# Is there a ring for which the reducibility of a polynomial is undecidable?

Let $$R$$ be a ring such that all of its elements have a finite number of divisors, ie $$\forall r\in R\, |\{x\in R: x|r\}|<\infty$$. Then we can decide whether a polynomial in $$R[t]$$ is reducible through Kronecker's method.

Even in the ring $$\mathbb{Q}[x,\sqrt{x},\sqrt{x},...]$$, where $$x$$ has an infinite number of divisors, it is easy to list any polynomial's possible factors, and reducibility is decidable.

Is there a ring for which the reducibility of a polynomial is undecidable?

Is there a countable ring with computable ring operations and decidable equality for which the reducibility of a polynomial is undecidable?

• I would ask for a countable ring with computable ring operations and decidable equality but undecidable reducibility. – Matt F. Jan 21 at 16:02
• Yes that is a good suggestion @Matt F.. Btw, where could I find an examplu of ring with uncomputable operations? – Lucio Tanzini Jan 21 at 16:10
• Consider $R=\mathbb{Z}[\{x_i\}]/\{x_i^2-f(i)\}$, where $f$ is a total function that grows uncomputably fast. In the presentation where the elements of $R$ are listed as elements of $\mathbb{Z}[\{x_i\}]$, the ring operations are computable but equality is not decidable. In the presentation where the elements of $R$ are listed as elements of $\mathbb{Z}+\mathbb{Z}x_1+\mathbb{Z}x_2+\cdots$ (allowing only linear powers of the $x$'s), the equality is decidable but the ring operations (esp multiplication) are not computable. For a genuinely computable presentation of a ring you want both. – Matt F. Jan 21 at 19:25

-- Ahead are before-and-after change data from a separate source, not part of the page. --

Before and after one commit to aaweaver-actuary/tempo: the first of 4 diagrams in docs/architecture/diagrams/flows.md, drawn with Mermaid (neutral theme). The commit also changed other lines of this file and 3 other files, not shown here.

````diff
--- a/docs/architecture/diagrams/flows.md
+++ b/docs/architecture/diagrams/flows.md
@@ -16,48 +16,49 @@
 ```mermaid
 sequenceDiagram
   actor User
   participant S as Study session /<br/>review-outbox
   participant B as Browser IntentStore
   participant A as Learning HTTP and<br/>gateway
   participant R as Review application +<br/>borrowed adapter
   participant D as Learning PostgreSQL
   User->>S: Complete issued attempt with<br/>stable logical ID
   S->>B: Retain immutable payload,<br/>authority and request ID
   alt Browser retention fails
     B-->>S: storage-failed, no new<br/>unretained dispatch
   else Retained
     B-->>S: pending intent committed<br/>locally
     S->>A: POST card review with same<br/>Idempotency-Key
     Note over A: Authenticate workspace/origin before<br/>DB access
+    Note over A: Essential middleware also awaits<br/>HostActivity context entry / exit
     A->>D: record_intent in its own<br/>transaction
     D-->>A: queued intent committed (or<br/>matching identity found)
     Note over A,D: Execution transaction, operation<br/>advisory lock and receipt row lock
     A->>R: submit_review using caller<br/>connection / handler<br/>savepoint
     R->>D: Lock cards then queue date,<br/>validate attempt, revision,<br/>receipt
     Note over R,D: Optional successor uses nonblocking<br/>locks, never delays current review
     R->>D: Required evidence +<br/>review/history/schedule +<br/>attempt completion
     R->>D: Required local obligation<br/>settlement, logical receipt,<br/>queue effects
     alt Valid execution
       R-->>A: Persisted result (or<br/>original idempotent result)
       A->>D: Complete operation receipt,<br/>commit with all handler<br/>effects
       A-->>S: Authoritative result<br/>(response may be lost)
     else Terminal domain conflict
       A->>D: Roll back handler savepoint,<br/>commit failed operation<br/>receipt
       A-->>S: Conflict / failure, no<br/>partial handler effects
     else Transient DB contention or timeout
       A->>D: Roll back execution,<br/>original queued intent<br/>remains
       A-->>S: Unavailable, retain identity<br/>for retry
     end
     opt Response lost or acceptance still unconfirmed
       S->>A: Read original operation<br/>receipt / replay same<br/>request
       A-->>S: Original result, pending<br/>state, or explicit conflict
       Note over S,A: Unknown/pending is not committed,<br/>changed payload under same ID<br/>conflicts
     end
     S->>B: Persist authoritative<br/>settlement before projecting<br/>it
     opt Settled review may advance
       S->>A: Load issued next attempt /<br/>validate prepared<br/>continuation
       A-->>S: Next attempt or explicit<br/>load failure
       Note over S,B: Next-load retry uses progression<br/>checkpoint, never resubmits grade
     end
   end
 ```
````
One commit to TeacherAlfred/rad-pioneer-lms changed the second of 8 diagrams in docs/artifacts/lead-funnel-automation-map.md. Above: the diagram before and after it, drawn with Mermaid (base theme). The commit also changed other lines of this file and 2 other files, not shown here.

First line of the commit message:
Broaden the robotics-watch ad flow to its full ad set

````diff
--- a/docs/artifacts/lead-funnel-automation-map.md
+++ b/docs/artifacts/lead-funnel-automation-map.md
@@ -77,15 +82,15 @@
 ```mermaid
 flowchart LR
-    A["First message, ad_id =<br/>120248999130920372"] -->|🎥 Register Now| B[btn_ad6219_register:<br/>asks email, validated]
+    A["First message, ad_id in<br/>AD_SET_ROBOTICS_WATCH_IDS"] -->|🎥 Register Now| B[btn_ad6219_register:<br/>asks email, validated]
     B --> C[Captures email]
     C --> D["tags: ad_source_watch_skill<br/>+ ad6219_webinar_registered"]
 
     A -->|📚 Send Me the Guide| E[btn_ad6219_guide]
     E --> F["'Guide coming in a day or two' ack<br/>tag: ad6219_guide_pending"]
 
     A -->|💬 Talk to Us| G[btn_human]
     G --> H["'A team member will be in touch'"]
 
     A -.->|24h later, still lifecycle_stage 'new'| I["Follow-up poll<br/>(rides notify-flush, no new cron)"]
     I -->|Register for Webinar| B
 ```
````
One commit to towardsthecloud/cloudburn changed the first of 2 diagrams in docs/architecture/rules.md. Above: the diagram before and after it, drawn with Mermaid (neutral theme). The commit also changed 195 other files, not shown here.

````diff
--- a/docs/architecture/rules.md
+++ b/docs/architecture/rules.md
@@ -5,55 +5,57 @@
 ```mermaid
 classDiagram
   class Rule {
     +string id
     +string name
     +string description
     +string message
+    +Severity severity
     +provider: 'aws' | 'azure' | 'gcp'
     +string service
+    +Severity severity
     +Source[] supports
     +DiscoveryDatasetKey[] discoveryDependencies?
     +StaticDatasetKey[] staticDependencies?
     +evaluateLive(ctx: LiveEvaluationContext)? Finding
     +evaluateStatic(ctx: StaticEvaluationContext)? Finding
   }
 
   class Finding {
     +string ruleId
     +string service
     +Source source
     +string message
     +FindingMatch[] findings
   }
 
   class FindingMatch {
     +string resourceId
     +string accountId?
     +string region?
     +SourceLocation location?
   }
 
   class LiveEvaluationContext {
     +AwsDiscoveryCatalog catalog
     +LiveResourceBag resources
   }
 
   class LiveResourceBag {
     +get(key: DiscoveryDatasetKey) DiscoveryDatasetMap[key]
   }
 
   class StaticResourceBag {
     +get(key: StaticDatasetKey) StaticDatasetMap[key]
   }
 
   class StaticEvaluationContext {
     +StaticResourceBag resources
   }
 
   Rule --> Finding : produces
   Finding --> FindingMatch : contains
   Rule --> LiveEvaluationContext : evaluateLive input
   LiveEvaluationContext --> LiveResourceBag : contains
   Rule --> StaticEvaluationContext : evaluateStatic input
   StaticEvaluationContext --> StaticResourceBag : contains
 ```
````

Yes, but the answer is a bit unsatisfying. This answer is a summary of the very nice paper Computable Fields and Galois Theory, Russel Miller, Notices of the AMS, 2008.

First of all, if one could not even compute with the elements of the ring $$R$$ at all, it would be unclear what it would mean for factorization to be computable. The usual solution is to talk about "computable rings", meaning a countable (or finite) ring $$R$$ where the elements are indexed by integers and the operations of addition and multiplication are given by computable functions.

The following is an example of a computable field in which factorization is not decidable: Let $$p_n$$ be the $$n$$-th prime and let $$T_n$$ be the $$n$$-th Turing machine and let $$K = \mathbb{Q}(\sqrt{p_n} \ : \ T_n \ \mbox{halts})$$. Given any element $$\theta$$ of $$K$$, there is a finite expression which witnesses that $$\theta$$ is in $$K$$: namely, the algebraic expression for $$\theta$$ in terms of finitely many $$p_n$$'s and a transcript of the ruunning of the corresponding Turing machines. This can be made into a proof that $$K$$ is computable, in particular (in response to Matt F.'s comment) there is no issue with testing equality. However, $$x^2 - p_n$$ is reducible iff $$T_n$$ halts, so we cannot test reducibility.

The fields one normally meets in life do not have this issue. Reducibility is computable over $$\mathbb{Q}$$, $$\mathbb{R}$$ and over finite fields. If reducibility is computable over $$k$$, then it is computable over $$k(t)$$ and over $$k[t]/f(t)$$ for $$f$$ irreducible. That already covers the most obvious fields you know.

Searching for "computable fields" turns up a fair bit of recent research.

• +1. Let me add to this that there's a surprising (to me at least) computable algebra fact here: while this undecidability result prevents the usual construction of the algebraic closure from being computable in the appropriate sense it is still the case that every computable field has a computable algebraic closure (Frolich-Shepherdson if I recall correctly). The subtlety here is around the phrase "algebraic closure:" for every computable field $F$ there is a computable field $G$ such that $G$ is isomorphic to the algebraic closure of $F$, but no embedding $F\rightarrow G$ need be computable! – Noah Schweber Jan 21 at 16:29
• Your ring $K$ is not computable? Why? – Mark Sapir Jan 21 at 16:54
• @MarkSapir It is computable, but factorization is not decidable. I think that is what I wrote? – David E Speyer Jan 21 at 17:36
• I do not understand steps 2 and on. You said it is all written in some published paper? – Mark Sapir Jan 21 at 20:13
• I see. The problem is that the definitions of "computable ring" used by Miller and you are very weak. The ring $K$ is not recursive because there is no way to tell if $\sqrt{p}$ is in $K$. Of course if one uses recursively enumerable sets instead of recursive, it is easy to build all sorts of examples. – Mark Sapir Jan 21 at 21:13